(Records supplied Opens)

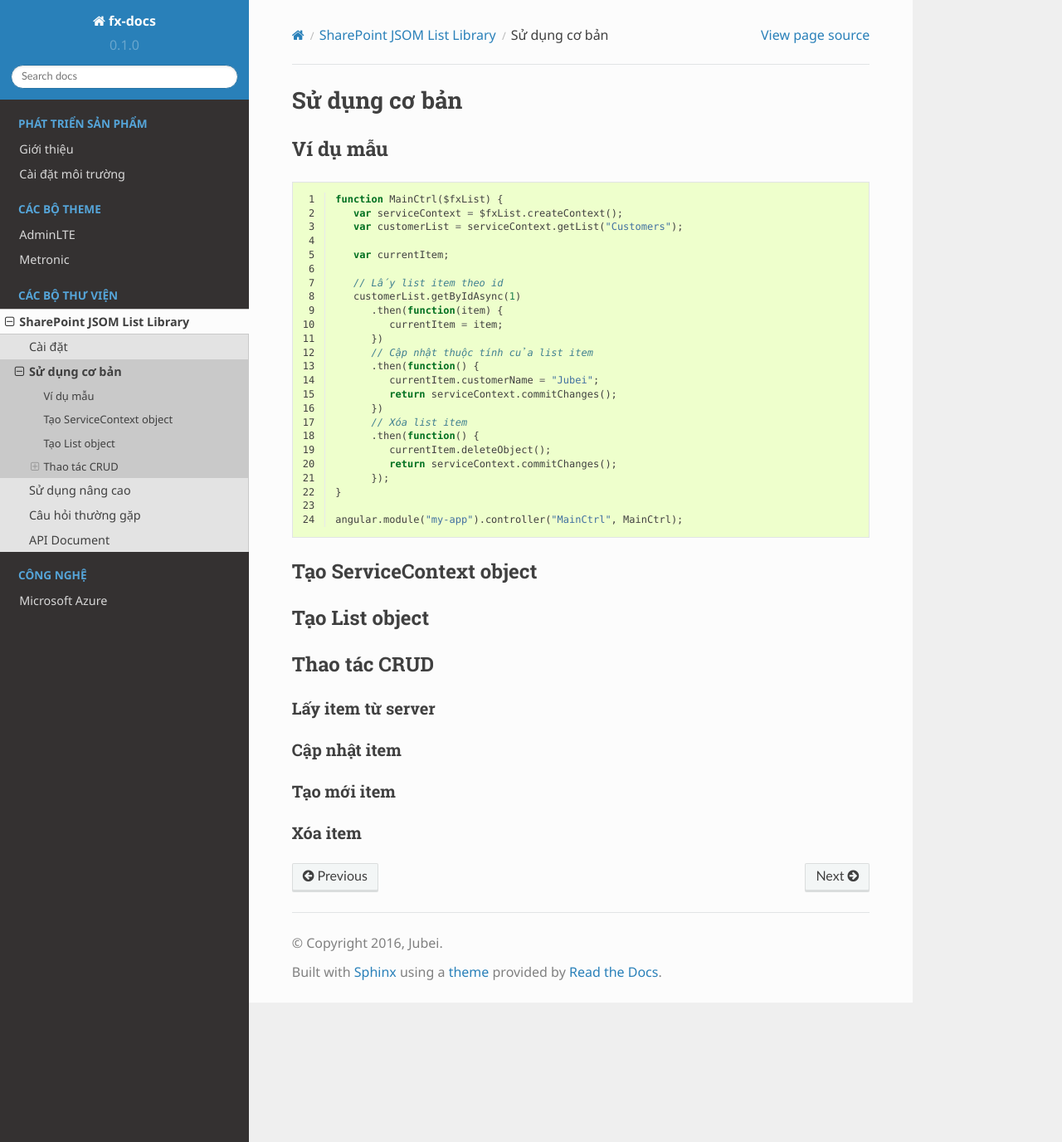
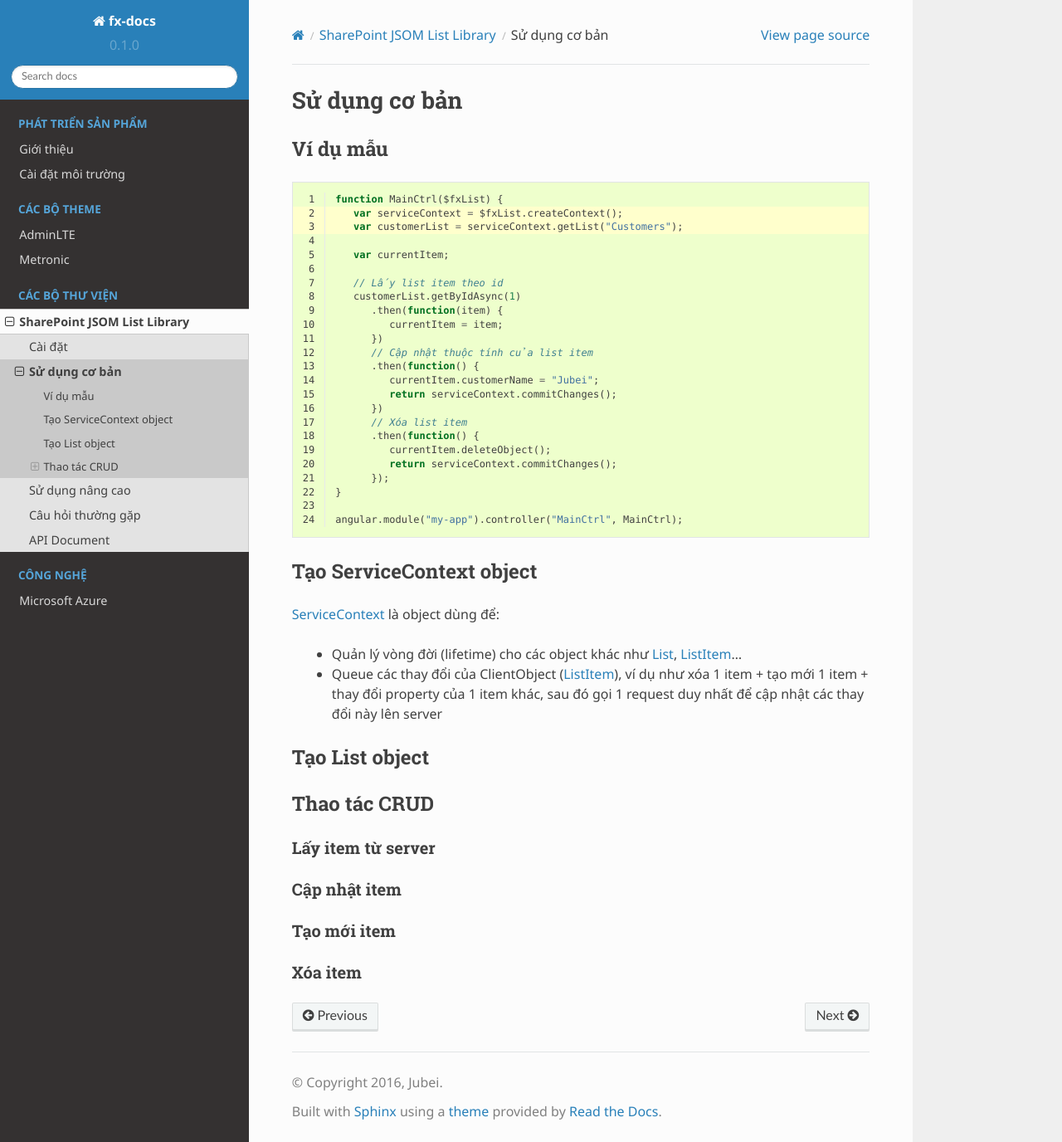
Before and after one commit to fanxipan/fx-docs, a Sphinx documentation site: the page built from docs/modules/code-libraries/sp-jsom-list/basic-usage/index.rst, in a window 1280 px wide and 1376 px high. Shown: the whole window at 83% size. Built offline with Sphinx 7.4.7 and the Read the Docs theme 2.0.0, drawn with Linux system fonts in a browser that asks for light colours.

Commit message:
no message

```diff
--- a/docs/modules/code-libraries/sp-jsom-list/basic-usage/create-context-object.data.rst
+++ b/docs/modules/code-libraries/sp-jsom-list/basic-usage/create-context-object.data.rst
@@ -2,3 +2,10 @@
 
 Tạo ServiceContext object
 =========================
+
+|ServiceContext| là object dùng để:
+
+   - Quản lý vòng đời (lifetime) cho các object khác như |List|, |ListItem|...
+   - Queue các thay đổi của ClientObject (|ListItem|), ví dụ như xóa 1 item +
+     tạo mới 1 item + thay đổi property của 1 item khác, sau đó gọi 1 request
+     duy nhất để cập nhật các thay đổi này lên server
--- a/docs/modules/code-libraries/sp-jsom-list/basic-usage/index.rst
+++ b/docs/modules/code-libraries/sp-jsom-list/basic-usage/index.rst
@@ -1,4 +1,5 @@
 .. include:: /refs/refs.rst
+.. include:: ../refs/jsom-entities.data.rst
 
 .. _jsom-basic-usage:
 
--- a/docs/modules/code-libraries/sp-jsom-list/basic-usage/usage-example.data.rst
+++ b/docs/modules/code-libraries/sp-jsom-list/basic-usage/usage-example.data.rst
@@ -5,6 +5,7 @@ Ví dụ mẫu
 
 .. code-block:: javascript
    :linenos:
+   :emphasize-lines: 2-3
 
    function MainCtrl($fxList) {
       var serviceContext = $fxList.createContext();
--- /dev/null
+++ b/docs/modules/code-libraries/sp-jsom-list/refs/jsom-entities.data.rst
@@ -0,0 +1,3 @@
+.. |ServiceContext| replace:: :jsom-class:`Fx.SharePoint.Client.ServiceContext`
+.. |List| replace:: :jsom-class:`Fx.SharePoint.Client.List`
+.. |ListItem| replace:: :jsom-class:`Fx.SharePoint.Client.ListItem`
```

(Records supplied Closes)
(Records supplied Opens)

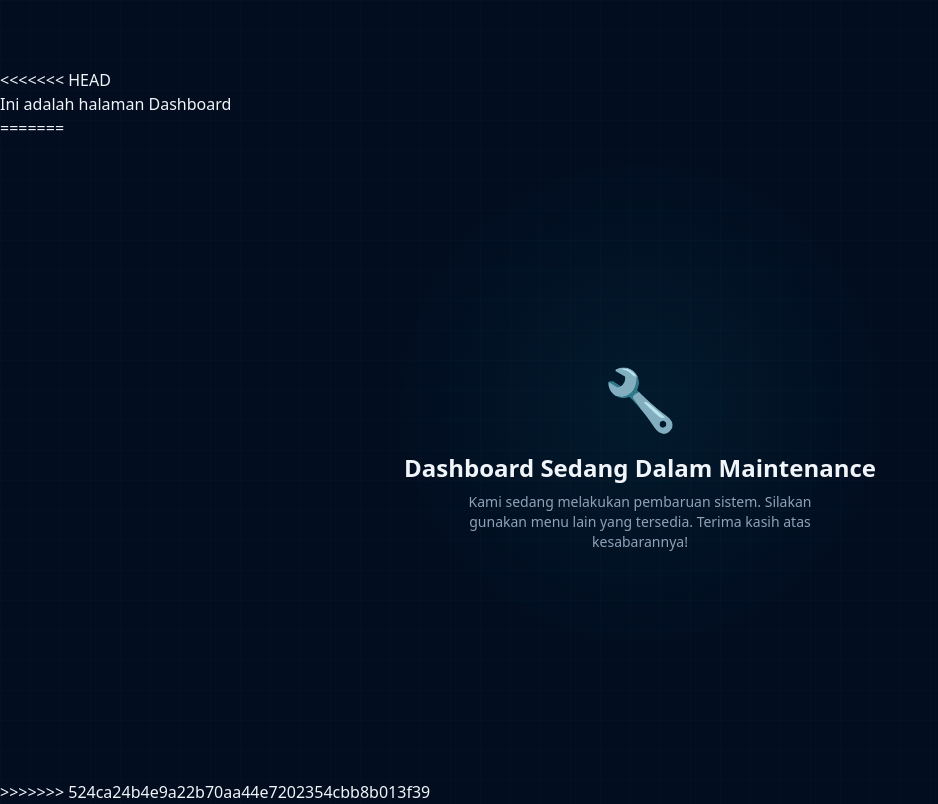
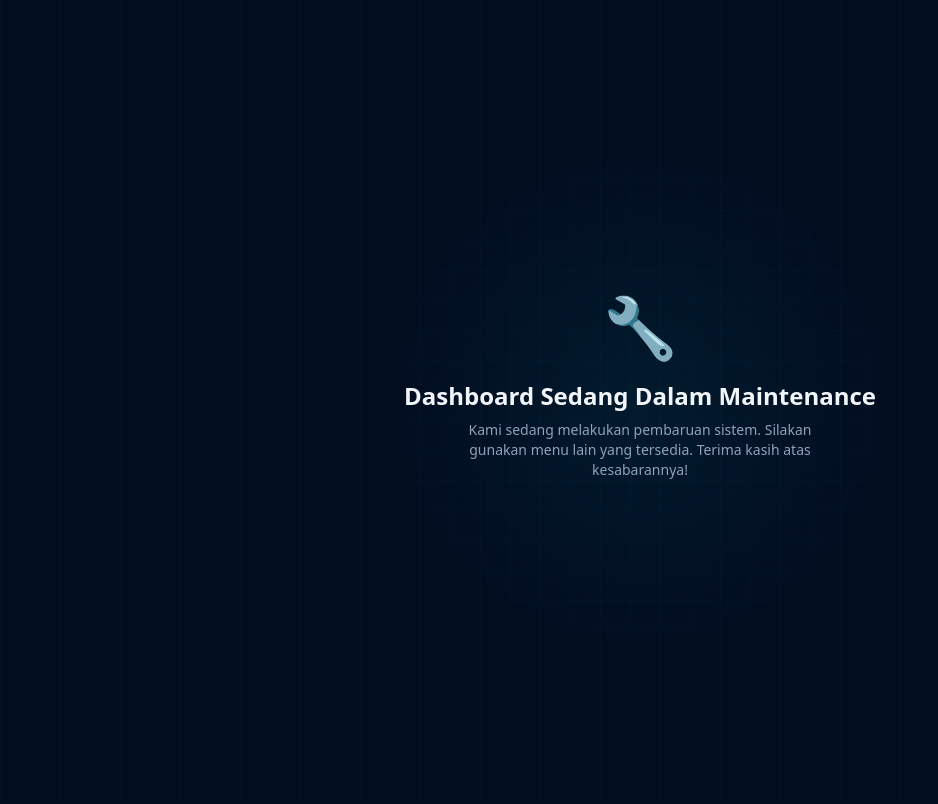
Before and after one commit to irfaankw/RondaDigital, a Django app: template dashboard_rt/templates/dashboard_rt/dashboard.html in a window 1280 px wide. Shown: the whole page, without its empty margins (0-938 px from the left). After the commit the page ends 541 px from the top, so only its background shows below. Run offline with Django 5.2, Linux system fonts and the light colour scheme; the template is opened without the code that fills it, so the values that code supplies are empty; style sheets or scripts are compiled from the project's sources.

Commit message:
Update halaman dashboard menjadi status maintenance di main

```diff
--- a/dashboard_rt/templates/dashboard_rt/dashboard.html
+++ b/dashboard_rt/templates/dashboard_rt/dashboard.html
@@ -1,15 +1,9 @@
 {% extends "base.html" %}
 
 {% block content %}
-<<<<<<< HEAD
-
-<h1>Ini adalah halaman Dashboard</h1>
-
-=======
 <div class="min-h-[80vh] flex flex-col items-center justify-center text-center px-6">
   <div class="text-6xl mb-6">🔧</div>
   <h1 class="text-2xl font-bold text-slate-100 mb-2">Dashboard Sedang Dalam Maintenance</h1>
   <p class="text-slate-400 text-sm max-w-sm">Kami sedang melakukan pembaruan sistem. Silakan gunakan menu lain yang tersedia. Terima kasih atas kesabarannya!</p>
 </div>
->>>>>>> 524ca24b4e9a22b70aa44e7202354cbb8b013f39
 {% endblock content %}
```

(Records supplied Closes)

Instructions for the task:
The lines you need are those with the word "class"; list them from the entries.

Answer section:
+.. |ServiceContext| replace:: :jsom-class:`Fx.SharePoint.Client.ServiceContext`
+.. |List| replace:: :jsom-class:`Fx.SharePoint.Client.List`
+.. |ListItem| replace:: :jsom-class:`Fx.SharePoint.Client.ListItem`
 <div class="min-h-[80vh] flex flex-col items-center justify-center text-center px-6">
   <div class="text-6xl mb-6">🔧</div>
   <h1 class="text-2xl font-bold text-slate-100 mb-2">Dashboard Sedang Dalam Maintenance</h1>
   <p class="text-slate-400 text-sm max-w-sm">Kami sedang melakukan pembaruan sistem. Silakan gunakan menu lain yang tersedia. Terima kasih atas kesabarannya!</p>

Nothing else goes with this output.